3 Guidelines to Playground Safety (page 2)
- Little Dippers: Baby Swim Safety
- School Commitment and Teacher Coaching Reduces Playground Victimization
- Do You Know What's in Your Deck and Playground?
- Safety in Early Childhood Environments
- Child Development: Preschoolers (3 - 5 years old)
- Sleep Safety: The Best Baby Bedding
In the United States, between 150,000 and 200,000 children arrive in the ER each year due to playground injuries. Close to half of these injuries are significantly severe—such as fractures, stitches and severe concussions. In fact, playground injuries are more likely to be severe than car crashes!
Does this mean that playgrounds aren’t safe? Not according to Dr. Kieran Phelan, associate professor of clinical pediatrics at the Cincinnati Children’s Hospital Medical Center, as well as at the University of Cincinnati. Instead, it means that parents have to make appropriate choices regarding playground safety.
“From a parental standpoint,” says Dr. Phelan, “the message shouldn’t be misconstrued as ‘You must never bring your child to the playground.’” Instead, he advises that parents focus on three key elements:
- Height of the structures
- Surface materials
- Parental supervision
Height of the Structures
Look at the height of the playground equipment. According to impact and engineering studies, a safe height is considered less than 2.5 meters (approximately 4 feet) off the ground. Any higher than that, your child is at a potential risk for a severe head injury or extremity fracture. “In general, older playgrounds and those that have fallen into disrepair have higher, much more risk-prone structures,” Dr. Phelan says. So watch out for very high slides, climbing apparatuses or other playground equipment that reaches more than the suggested distance off the ground.
The second key to a safe playground experience for your child is the use of impact-absorbing materials on the playground’s surface. “Children who fall onto asphalt surfaces can become severely injured even if they fall from only a meter in height,” says Dr. Phelan. Asphalt surfaces are rare on public playgrounds today, however. Most playgrounds include surfacing made of either shredded rubber, wood chips, sand or other impact-absorbing substances.
Even if the substances can absorb the impact, they won't do so effectively unless they are deep enough below the surface of the playground. About 4 inches of surfacing is required to absorb the impact of your child’s fall enough to avoid serious injury, but some guidelines recommend up to 12 inches. Although most playgrounds start off with the right amount of surfacing, the substances can erode over time. Make sure that someone is maintaining the playground’s surface material and that it stays at a safe depth.

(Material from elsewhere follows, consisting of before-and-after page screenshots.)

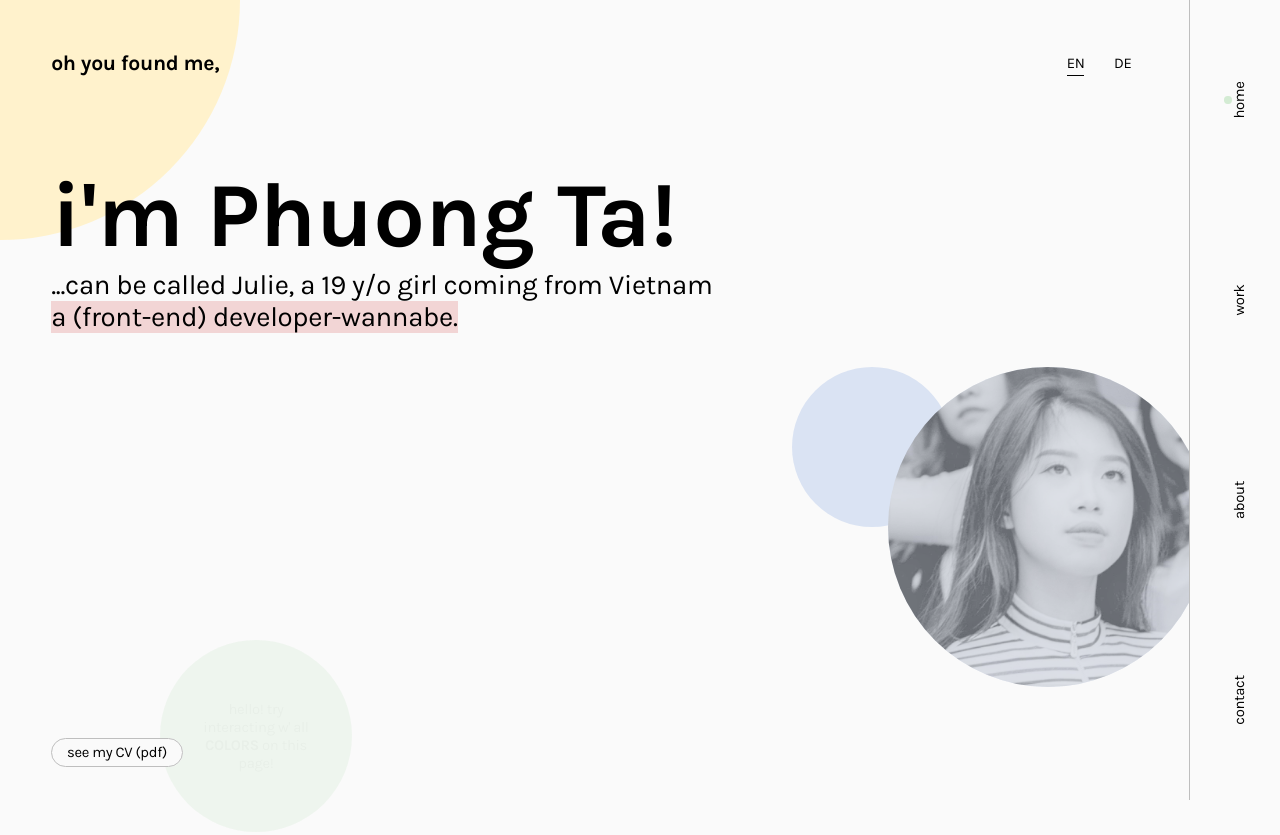
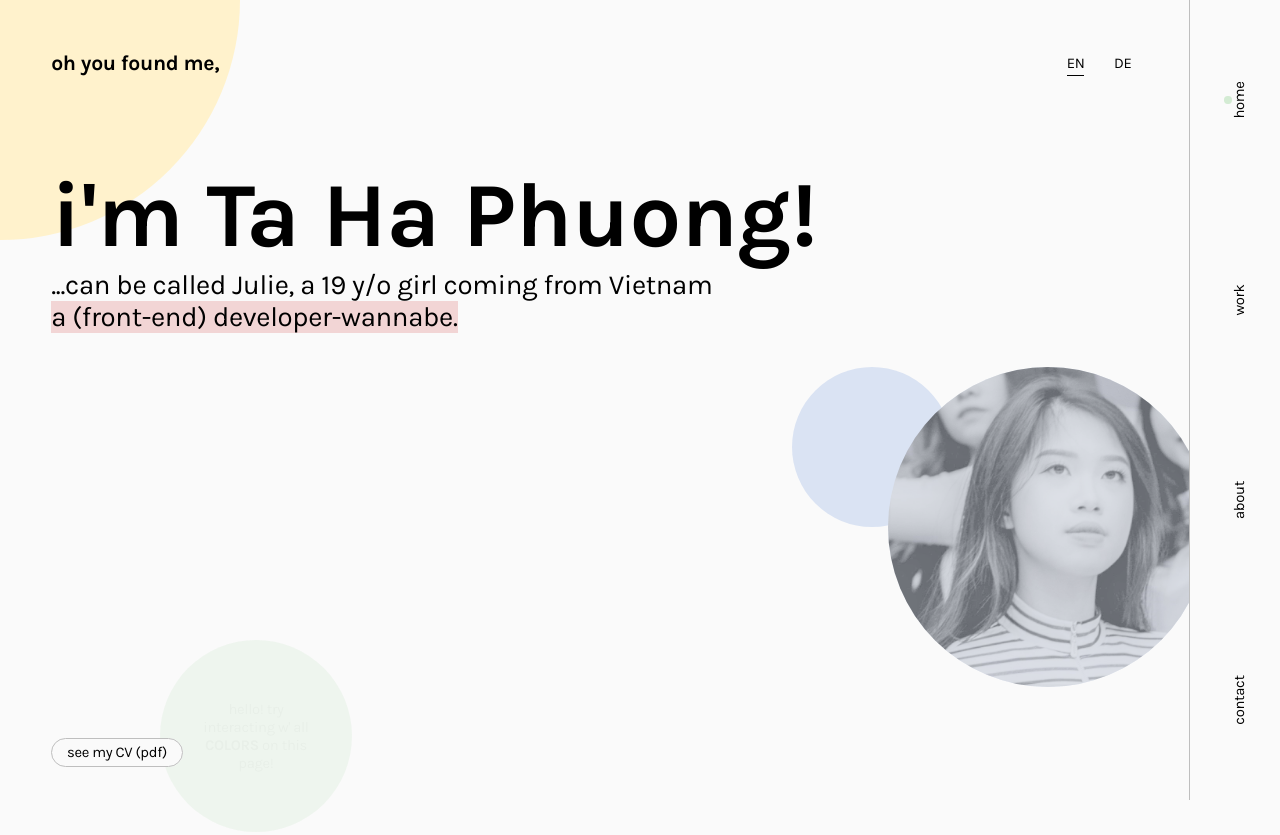
Before and after one commit to CaoHoangTung/tahaphuong.github.io, a plain HTML site: page index.html in a window 1280 px wide. Shown: the top 835 px of the page. Drawn offline with nearby package versions, Linux system fonts and the light colour scheme.

Commit message:
change name

```diff
--- a/index.html
+++ b/index.html
@@ -8,7 +8,7 @@
 
   <link href="./css/main.css" rel="stylesheet">
   <link rel="icon" href="./img/type.png">
-  <title>Phuong Ta</title>
+  <title>Ta Ha Phuong</title>
 </head>
 <body>
   <div class="load" id="load" style="opacity: 1">
@@ -60,7 +60,7 @@
         </div>
       </div>
 
-      <div class="home-title">i'm Phuong Ta!</div>
+      <div class="home-title">i'm Ta Ha Phuong!</div>
 
       <div class="home-sub-title-con">
         <div class="home-sub-title">
```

This third guideline depends less on the state of the playground itself, and more on you and your child. If your child is very active and not afraid to take risks, you’ll have to be extremely vigilant on the playground. Young children should not be playing on equipment that is obviously for older children, and both young and old children should be supervised so that they do not take risks on playground structures that are beyond their capabilities.
Which piece of the playground is most dangerous? According to Dr. Phelan, monkey bars win that contest hands down. “Monkey bars been shown over and over again to be risky,” he says. “They’re challenging and engaging to the child, but many of the structures, given the height and developmental challenges presented to child, elevate the child’s risk of severe injury in the case of a fall.” Swings, surprisingly, do not cause a comparable number of fractures as either monkey bars or climbing apparatuses.
More Injury Facts
- The most common playground injuries on the playground are falls from playground equipment, which occur most often to the head, arms or legs. There are also some reports of strangulation.
- Schools were the most frequent location for injuries, higher than public playground or backyard swingsets. This may be because of the reduced level of supervision at school playgrounds or the inherant peer pressure in schoolyards.
- The age group most at risk is 5 to 9. “These children can access most of the structures, but they are not as experienced or physically adept as older children,” Dr. Phelan says.
What About Backyard Equipment?
Many people overlook their own backyard swingsets and gyms when considering the safety of playgrounds, Dr. Phelan says, but the same guidelines apply. Equipment should be at a safe height, surfaced by impact-absorbing materials at the proper depth and supervised by parents as needed. Many backyard structures are installed over regular grass or dirt, neither of which absorb the impact of a fall. In the wintertime, frozen surfaces can be especially hard, creating the potential for a more severe injury. So watch out, and consider putting impact-absorbing materials that fit the requirements beneath your backyard play equipment.